The groom wore a black tuxedo, a damask-rose pink waistcoat and tie, and an ear-to-ear smile.
He picked out his wedding outfit at a mall in Virginia — his first time ever in one of the sprawling shopping centers that are monuments to consumerism in the suburban landscape across the United States.
During his 14 years living homeless on the streets of Washington, Dante White, 28, never realized that so much opulence existed. Nor had he had much luck in love in his life, having been thrown out of his mother’s home when he was just 14.

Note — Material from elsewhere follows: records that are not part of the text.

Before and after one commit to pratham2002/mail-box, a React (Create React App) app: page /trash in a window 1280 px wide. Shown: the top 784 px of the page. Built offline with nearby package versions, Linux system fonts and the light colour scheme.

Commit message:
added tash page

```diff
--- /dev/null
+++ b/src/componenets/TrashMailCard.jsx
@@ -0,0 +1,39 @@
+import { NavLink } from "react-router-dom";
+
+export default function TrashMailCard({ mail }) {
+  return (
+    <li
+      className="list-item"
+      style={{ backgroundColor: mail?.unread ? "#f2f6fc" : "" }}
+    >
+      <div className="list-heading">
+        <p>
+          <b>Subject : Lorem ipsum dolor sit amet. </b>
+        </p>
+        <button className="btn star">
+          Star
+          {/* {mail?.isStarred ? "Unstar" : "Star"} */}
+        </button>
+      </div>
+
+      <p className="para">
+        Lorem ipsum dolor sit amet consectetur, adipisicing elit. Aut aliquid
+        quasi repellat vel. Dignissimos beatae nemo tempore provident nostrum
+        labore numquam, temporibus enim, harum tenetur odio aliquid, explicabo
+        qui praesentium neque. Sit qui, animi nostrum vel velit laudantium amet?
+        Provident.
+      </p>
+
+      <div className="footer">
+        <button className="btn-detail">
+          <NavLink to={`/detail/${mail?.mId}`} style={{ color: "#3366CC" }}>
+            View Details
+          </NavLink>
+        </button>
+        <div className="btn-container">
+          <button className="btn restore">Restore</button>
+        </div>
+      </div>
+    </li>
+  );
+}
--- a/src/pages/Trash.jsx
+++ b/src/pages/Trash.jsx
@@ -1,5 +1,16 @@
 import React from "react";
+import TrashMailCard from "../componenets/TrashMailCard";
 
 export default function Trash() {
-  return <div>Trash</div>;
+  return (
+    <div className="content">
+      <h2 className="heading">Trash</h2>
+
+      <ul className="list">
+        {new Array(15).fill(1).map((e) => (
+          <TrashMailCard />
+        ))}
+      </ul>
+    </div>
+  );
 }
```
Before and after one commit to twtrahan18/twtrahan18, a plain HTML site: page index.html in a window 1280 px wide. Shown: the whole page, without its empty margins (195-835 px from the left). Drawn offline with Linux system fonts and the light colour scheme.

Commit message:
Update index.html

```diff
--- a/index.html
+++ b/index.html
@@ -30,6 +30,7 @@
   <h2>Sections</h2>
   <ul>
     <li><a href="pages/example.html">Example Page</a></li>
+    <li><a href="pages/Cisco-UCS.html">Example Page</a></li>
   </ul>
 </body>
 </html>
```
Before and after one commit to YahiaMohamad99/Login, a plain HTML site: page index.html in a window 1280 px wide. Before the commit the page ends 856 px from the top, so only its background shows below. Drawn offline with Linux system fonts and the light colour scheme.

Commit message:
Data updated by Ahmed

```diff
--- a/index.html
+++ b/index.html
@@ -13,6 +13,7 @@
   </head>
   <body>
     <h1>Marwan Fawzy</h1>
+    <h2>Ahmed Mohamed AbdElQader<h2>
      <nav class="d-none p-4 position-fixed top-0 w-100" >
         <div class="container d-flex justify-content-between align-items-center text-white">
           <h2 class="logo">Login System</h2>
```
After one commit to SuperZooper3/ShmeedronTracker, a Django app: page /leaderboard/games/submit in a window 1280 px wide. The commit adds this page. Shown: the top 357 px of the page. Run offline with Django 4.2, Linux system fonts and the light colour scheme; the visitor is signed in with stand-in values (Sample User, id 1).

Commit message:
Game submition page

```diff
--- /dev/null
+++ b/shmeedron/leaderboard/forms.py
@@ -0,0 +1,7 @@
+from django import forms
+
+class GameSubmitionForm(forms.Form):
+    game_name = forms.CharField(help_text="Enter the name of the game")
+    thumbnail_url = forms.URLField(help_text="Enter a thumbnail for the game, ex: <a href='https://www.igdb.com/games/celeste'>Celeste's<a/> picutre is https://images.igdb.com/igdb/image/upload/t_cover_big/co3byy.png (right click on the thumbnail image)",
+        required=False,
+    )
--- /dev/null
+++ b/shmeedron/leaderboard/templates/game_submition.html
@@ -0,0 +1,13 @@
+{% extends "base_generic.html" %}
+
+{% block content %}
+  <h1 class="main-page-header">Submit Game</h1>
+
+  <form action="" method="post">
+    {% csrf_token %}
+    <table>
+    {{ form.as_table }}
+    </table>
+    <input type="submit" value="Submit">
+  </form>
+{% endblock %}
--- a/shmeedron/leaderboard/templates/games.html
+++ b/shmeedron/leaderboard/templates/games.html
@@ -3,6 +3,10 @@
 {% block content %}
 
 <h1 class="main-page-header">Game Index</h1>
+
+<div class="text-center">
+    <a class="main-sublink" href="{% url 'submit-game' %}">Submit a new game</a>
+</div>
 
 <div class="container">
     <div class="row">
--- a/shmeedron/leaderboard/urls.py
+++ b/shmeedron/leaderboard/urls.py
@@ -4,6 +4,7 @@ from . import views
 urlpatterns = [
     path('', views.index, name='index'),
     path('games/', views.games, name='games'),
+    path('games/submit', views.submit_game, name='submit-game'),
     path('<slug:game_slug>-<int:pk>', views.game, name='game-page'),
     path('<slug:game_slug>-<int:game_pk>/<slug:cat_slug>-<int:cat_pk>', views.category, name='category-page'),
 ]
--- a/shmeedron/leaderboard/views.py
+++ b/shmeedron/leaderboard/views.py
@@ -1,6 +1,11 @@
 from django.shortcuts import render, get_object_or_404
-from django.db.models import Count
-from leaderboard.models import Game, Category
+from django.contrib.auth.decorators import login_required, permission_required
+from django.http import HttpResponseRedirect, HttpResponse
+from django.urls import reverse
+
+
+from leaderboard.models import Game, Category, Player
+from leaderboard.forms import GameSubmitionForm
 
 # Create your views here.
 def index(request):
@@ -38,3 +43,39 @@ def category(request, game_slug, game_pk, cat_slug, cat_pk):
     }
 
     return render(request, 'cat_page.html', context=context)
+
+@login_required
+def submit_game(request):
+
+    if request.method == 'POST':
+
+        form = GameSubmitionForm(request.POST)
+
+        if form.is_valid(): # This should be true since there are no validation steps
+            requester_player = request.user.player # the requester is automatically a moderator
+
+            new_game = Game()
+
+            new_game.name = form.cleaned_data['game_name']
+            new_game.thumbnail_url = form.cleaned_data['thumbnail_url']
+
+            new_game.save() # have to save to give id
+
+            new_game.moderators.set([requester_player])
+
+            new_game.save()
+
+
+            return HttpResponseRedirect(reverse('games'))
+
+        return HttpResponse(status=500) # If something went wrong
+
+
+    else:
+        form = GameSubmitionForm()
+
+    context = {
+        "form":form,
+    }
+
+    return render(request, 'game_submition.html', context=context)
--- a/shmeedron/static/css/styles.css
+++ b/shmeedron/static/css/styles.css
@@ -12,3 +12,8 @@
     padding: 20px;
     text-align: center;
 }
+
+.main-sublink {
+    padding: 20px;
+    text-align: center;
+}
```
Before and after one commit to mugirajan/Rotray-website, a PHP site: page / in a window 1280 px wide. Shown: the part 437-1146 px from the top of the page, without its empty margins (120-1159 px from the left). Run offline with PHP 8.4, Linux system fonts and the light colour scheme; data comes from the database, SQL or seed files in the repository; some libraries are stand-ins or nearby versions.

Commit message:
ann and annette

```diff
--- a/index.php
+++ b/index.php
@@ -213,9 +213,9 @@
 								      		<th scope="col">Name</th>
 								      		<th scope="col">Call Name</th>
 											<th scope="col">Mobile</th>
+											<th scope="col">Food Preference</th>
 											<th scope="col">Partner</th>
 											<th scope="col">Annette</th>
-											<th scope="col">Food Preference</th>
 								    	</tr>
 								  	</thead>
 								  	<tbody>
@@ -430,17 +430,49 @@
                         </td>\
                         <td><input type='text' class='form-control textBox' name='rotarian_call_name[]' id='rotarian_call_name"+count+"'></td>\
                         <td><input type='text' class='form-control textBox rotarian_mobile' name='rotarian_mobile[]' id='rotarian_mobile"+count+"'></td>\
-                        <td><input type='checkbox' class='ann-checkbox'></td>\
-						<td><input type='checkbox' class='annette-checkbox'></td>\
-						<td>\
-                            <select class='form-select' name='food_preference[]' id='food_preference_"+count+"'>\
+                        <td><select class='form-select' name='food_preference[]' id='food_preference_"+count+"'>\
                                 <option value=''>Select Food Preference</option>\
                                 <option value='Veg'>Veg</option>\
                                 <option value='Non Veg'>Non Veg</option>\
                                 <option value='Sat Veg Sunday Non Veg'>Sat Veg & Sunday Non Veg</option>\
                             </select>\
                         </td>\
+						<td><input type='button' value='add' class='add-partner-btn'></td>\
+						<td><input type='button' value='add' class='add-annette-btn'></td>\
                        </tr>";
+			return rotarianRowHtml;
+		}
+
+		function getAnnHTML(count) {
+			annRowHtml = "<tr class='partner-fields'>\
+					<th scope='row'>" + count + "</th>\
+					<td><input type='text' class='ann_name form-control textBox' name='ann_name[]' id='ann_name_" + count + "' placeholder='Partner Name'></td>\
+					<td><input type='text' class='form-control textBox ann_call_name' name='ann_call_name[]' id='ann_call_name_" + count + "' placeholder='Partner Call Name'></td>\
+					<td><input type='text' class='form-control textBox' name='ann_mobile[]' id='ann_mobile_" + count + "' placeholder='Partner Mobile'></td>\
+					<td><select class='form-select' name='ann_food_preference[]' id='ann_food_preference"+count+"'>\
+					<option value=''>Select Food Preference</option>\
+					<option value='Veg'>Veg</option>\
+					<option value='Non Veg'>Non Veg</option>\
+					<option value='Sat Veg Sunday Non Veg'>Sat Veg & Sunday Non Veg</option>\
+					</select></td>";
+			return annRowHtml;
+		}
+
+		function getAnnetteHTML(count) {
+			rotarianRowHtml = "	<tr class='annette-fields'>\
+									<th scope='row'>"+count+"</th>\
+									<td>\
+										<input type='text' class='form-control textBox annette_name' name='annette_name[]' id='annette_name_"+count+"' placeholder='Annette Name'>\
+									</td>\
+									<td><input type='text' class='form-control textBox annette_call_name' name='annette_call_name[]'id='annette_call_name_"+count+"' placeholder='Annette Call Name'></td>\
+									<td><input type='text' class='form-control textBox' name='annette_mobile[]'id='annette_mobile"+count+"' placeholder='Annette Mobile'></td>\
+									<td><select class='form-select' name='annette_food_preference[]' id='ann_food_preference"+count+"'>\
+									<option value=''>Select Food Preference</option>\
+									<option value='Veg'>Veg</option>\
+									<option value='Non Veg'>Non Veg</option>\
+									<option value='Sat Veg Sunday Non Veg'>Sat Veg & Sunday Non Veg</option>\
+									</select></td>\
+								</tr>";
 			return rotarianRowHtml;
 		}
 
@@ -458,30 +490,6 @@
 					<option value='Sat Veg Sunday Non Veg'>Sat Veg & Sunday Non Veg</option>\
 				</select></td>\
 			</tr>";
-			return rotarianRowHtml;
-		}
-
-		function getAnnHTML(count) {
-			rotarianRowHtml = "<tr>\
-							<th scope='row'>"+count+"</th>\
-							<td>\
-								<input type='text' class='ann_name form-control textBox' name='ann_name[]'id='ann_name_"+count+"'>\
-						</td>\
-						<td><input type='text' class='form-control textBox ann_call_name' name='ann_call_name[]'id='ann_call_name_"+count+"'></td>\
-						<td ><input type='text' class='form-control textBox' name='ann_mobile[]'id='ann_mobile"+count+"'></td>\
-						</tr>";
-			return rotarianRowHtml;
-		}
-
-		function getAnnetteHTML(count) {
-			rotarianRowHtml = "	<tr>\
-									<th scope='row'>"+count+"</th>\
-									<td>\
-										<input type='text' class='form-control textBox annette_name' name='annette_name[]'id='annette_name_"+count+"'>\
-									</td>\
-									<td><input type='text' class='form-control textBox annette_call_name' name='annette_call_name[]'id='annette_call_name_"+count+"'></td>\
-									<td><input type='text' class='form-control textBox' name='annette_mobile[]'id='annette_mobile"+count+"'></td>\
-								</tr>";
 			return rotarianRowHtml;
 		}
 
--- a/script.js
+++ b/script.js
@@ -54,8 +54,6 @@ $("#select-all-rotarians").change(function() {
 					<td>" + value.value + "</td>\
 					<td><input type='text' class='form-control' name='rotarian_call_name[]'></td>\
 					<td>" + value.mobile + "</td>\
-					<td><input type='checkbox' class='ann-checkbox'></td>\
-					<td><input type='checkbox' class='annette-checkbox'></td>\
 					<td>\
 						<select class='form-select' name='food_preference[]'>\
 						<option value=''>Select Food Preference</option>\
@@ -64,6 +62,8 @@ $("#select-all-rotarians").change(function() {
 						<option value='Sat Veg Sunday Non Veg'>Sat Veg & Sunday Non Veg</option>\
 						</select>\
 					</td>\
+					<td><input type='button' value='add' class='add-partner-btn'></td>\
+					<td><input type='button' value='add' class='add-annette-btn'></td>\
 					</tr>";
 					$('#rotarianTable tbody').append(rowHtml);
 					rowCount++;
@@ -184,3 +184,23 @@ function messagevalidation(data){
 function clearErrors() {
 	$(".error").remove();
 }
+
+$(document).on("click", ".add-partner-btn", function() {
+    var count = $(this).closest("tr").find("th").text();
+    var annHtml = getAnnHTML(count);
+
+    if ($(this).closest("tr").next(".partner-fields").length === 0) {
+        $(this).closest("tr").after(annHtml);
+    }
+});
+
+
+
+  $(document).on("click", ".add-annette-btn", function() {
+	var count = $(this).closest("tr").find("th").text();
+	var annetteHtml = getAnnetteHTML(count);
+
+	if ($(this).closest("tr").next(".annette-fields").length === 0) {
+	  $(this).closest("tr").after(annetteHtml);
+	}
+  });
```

Last week, White married Nhiahni Chestnut, 39, a woman whose battles with drugs and alcohol had left her on the streets of the US capital as well. Both are unemployed.
“I was basically living from day to day, trying to survive, and I wound up meeting him,” Chestnut told AFP at the couple’s wedding, held in the tiny chapel of Grace Episcopal Church in Washington’s Georgetown neighborhood.
“Something clicked, the chemistry was there,” said the bride, dressed in a flowing white ensemble with a pink flower.
“We’ve been together ever since. That was nine years ago. He was outside. It kind of clicked because we were in kind of the same situation. We started hanging out with each other, talking,” she said.
The two also frequented a Bible study and meal program run by Grace Episcopal Church on Saturdays. It was there, a few months ago, that White, 28, revealed to a parishioner how much he wished he could afford to marry the woman who had brought light into his life on the streets.